Finally, the court dismissed the defendant’s interpretation of the equitable “made whole” doctrine. A defense commonly employed by defendants opposing a subrogation action, the made whole doctrine “ensures that the insured is fully compensated for his or her injury before the insurer recovers, in cases where there are insufficient funds to satisfy both the insured and the insurer.” Jones v. Nationwide Prop. And Cas. Ins. Co., 32 A.3d 1261, 1271 (Pa. 2011) (emphasis added). The rule transfers the risk of non-recovery to the party paid to assume risk as opposed to an “inadequately compensated insured, who is least able to shoulder the loss.” Op. at 11 (quoting Jones, 32 A.3d at 1271).
In its memorandum & order, the Middle District clarified that the made whole doctrine will not apply unless the defendant affirmatively demonstrates that the concurrent subrogation action will deplete available funds to such a degree that the insured cannot be fully compensated. Op. at 11. Here, the made whole rule did not apply because Convenience Products failed to show that a “subrogation claim for amounts paid is likely to deprive the [insureds] of full recovery on their loss.” Op. at 11. The court reasoned that, “[a]s an equitable principle, the ‘made whole’ doctrine does not apply as a bar to subrogation where funds are sufficient to make both the insured and the insurer whole.” Op. at 11. Here, there was “no indication that the policy limits [were] inadequate to fully compensate the Barricks for their loss.” Op. at 11.

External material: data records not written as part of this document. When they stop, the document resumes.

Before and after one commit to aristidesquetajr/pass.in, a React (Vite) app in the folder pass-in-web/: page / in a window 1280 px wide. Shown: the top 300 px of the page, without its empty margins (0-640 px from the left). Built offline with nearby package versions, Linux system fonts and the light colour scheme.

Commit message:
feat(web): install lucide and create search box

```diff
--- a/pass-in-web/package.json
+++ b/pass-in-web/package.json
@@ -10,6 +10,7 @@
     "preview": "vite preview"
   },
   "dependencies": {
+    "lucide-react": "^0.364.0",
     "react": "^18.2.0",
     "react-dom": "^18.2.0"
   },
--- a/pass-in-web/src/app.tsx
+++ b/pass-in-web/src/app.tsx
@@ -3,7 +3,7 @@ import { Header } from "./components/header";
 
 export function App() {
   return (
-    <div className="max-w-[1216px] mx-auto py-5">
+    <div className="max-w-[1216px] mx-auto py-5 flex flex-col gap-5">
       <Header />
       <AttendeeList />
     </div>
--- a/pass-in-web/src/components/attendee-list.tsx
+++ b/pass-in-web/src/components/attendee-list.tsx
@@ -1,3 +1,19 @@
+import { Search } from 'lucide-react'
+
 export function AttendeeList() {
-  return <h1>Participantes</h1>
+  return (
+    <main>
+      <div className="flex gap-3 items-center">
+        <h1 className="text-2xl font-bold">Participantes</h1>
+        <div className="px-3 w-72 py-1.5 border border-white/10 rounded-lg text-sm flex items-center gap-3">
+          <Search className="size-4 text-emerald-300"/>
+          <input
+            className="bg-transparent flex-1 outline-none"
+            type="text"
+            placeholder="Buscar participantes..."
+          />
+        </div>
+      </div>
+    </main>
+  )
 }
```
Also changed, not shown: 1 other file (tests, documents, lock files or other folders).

The memorandum & order in Unitrin can have wide-ranging implications for future subrogation cases. It lends support to the proposition that, in Pennsylvania, an insurer should not ordinarily be compelled to join in its insured’s state court action provided that the insurer only seeks recovery for a sum that it has paid pursuant to the applicable policy. With no obligation to join the insured’s state court action, the insurer will likely be allowed to pursue recovery in Pennsylvania federal court despite the fact that its action was filed subsequent to the insured’s state court action arising from the same transaction or occurrence. Moreover, a tortfeasor in Pennsylvania may not invoke the made whole rule by merely pointing to a co-pending state court action and flatly asserting that the insured’s action should be prosecuted in full before the insurer may pursue recovery, rather, the tortfeasor must affirmatively show that the maintenance of the two co-pending actions will deny the insured full recovery in its action.